Records from a data source
########

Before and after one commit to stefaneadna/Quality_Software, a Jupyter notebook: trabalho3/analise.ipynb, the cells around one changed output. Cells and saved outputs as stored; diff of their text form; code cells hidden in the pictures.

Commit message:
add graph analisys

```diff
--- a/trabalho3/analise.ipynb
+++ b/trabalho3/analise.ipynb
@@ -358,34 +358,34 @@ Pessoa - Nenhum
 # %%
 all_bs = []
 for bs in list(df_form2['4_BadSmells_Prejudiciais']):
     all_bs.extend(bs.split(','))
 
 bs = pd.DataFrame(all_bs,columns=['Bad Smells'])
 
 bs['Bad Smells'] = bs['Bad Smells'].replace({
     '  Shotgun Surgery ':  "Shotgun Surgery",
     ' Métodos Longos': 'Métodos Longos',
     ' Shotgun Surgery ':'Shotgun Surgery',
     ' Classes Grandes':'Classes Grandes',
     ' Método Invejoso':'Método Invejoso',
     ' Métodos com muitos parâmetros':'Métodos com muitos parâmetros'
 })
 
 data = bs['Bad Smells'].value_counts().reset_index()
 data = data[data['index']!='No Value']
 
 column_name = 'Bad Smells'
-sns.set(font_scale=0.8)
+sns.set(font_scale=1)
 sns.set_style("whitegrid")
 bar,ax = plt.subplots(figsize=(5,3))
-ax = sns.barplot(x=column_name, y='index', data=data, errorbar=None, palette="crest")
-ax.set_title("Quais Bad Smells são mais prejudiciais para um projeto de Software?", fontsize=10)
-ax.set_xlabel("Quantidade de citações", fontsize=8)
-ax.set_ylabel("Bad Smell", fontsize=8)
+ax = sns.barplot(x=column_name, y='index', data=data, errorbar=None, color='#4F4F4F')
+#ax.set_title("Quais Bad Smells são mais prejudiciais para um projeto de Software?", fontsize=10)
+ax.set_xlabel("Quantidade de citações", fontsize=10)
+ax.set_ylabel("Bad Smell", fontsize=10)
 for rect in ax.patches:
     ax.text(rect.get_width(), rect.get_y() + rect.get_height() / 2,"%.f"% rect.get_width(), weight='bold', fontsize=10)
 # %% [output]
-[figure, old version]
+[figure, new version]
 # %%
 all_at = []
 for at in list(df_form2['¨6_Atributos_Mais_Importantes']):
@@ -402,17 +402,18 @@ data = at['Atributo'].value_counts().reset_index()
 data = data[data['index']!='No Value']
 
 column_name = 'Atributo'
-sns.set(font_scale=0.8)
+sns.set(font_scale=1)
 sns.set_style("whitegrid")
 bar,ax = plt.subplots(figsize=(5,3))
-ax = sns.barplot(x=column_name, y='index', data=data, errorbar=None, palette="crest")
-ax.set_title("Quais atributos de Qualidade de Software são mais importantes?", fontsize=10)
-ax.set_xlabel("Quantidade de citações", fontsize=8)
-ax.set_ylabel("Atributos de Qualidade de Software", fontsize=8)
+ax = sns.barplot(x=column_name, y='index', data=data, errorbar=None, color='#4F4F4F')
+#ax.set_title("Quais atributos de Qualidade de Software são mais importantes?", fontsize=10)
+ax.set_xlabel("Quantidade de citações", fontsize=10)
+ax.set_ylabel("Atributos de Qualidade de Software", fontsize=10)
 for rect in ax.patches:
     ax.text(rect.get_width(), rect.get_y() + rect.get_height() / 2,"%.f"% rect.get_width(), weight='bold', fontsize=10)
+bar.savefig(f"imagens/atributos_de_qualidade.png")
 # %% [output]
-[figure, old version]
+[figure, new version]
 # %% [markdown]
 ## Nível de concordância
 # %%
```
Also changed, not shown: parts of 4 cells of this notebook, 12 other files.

########

→ **YOUR ASSIGNMENT**
Every line above that holds "Surgery" should be copied out.

→ **RESPONSE TO THE EXERCISE**
     '  Shotgun Surgery ':  "Shotgun Surgery",
     ' Shotgun Surgery ':'Shotgun Surgery',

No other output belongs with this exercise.